__Required action__: Would you retype every line below without changing anything?

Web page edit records
· · ·
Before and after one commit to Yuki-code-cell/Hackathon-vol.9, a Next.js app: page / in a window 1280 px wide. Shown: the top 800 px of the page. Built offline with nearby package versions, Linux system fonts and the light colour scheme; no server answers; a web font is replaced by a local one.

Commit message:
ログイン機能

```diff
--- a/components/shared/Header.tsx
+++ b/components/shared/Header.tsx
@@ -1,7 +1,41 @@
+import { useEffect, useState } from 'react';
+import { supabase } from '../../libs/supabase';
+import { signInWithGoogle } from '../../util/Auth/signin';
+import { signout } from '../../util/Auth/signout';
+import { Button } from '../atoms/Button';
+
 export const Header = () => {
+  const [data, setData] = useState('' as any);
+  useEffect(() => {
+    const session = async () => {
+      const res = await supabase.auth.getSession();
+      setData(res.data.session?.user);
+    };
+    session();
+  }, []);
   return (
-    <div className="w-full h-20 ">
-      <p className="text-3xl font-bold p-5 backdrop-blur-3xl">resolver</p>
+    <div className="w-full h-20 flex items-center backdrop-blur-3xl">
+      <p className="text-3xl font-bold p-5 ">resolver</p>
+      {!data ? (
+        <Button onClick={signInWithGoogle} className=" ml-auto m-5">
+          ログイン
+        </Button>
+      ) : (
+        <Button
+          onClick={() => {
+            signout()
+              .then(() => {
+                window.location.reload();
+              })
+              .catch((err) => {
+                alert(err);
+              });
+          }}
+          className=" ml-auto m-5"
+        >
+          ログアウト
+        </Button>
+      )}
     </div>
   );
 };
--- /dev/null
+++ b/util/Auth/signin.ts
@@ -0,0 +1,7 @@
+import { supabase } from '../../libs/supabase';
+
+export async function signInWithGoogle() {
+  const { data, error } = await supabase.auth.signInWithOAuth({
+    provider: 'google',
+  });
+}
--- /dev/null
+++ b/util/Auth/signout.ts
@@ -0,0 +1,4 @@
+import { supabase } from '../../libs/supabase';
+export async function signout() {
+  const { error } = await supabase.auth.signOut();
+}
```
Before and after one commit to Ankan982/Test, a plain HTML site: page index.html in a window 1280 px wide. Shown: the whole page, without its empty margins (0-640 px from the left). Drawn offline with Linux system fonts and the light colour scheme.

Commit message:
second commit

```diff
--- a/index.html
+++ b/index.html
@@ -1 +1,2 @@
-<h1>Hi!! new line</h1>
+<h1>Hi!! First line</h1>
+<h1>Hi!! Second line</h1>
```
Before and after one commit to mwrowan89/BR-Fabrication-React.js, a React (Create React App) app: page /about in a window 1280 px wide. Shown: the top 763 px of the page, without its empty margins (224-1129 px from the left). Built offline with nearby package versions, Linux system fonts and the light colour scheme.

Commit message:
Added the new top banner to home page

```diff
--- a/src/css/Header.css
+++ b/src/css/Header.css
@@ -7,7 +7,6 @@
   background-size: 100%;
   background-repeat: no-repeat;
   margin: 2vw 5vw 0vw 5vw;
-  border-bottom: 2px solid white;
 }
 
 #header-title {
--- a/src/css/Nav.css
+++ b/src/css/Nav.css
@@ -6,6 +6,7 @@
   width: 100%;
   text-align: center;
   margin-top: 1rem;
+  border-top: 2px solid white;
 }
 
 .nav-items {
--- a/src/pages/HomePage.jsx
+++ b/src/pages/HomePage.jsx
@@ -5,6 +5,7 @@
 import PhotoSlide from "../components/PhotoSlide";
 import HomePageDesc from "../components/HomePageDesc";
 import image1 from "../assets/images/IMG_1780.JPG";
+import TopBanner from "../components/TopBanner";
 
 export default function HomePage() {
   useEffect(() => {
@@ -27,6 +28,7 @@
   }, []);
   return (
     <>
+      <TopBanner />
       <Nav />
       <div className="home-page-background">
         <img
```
· · ·
__Answer to this exercise__:
Before and after one commit to Yuki-code-cell/Hackathon-vol.9, a Next.js app: page / in a window 1280 px wide. Shown: the top 800 px of the page. Built offline with nearby package versions, Linux system fonts and the light colour scheme; no server answers; a web font is replaced by a local one.

Commit message:
ログイン機能

```diff
--- a/components/shared/Header.tsx
+++ b/components/shared/Header.tsx
@@ -1,7 +1,41 @@
+import { useEffect, useState } from 'react';
+import { supabase } from '../../libs/supabase';
+import { signInWithGoogle } from '../../util/Auth/signin';
+import { signout } from '../../util/Auth/signout';
+import { Button } from '../atoms/Button';
+
 export const Header = () => {
+  const [data, setData] = useState('' as any);
+  useEffect(() => {
+    const session = async () => {
+      const res = await supabase.auth.getSession();
+      setData(res.data.session?.user);
+    };
+    session();
+  }, []);
   return (
-    <div className="w-full h-20 ">
-      <p className="text-3xl font-bold p-5 backdrop-blur-3xl">resolver</p>
+    <div className="w-full h-20 flex items-center backdrop-blur-3xl">
+      <p className="text-3xl font-bold p-5 ">resolver</p>
+      {!data ? (
+        <Button onClick={signInWithGoogle} className=" ml-auto m-5">
+          ログイン
+        </Button>
+      ) : (
+        <Button
+          onClick={() => {
+            signout()
+              .then(() => {
+                window.location.reload();
+              })
+              .catch((err) => {
+                alert(err);
+              });
+          }}
+          className=" ml-auto m-5"
+        >
+          ログアウト
+        </Button>
+      )}
     </div>
   );
 };
--- /dev/null
+++ b/util/Auth/signin.ts
@@ -0,0 +1,7 @@
+import { supabase } from '../../libs/supabase';
+
+export async function signInWithGoogle() {
+  const { data, error } = await supabase.auth.signInWithOAuth({
+    provider: 'google',
+  });
+}
--- /dev/null
+++ b/util/Auth/signout.ts
@@ -0,0 +1,4 @@
+import { supabase } from '../../libs/supabase';
+export async function signout() {
+  const { error } = await supabase.auth.signOut();
+}
```
Before and after one commit to Ankan982/Test, a plain HTML site: page index.html in a window 1280 px wide. Shown: the whole page, without its empty margins (0-640 px from the left). Drawn offline with Linux system fonts and the light colour scheme.

Commit message:
second commit

```diff
--- a/index.html
+++ b/index.html
@@ -1 +1,2 @@
-<h1>Hi!! new line</h1>
+<h1>Hi!! First line</h1>
+<h1>Hi!! Second line</h1>
```
Before and after one commit to mwrowan89/BR-Fabrication-React.js, a React (Create React App) app: page /about in a window 1280 px wide. Shown: the top 763 px of the page, without its empty margins (224-1129 px from the left). Built offline with nearby package versions, Linux system fonts and the light colour scheme.

Commit message:
Added the new top banner to home page

```diff
--- a/src/css/Header.css
+++ b/src/css/Header.css
@@ -7,7 +7,6 @@
   background-size: 100%;
   background-repeat: no-repeat;
   margin: 2vw 5vw 0vw 5vw;
-  border-bottom: 2px solid white;
 }
 
 #header-title {
--- a/src/css/Nav.css
+++ b/src/css/Nav.css
@@ -6,6 +6,7 @@
   width: 100%;
   text-align: center;
   margin-top: 1rem;
+  border-top: 2px solid white;
 }
 
 .nav-items {
--- a/src/pages/HomePage.jsx
+++ b/src/pages/HomePage.jsx
@@ -5,6 +5,7 @@
 import PhotoSlide from "../components/PhotoSlide";
 import HomePageDesc from "../components/HomePageDesc";
 import image1 from "../assets/images/IMG_1780.JPG";
+import TopBanner from "../components/TopBanner";
 
 export default function HomePage() {
   useEffect(() => {
@@ -27,6 +28,7 @@
   }, []);
   return (
     <>
+      <TopBanner />
       <Nav />
       <div className="home-page-background">
         <img
```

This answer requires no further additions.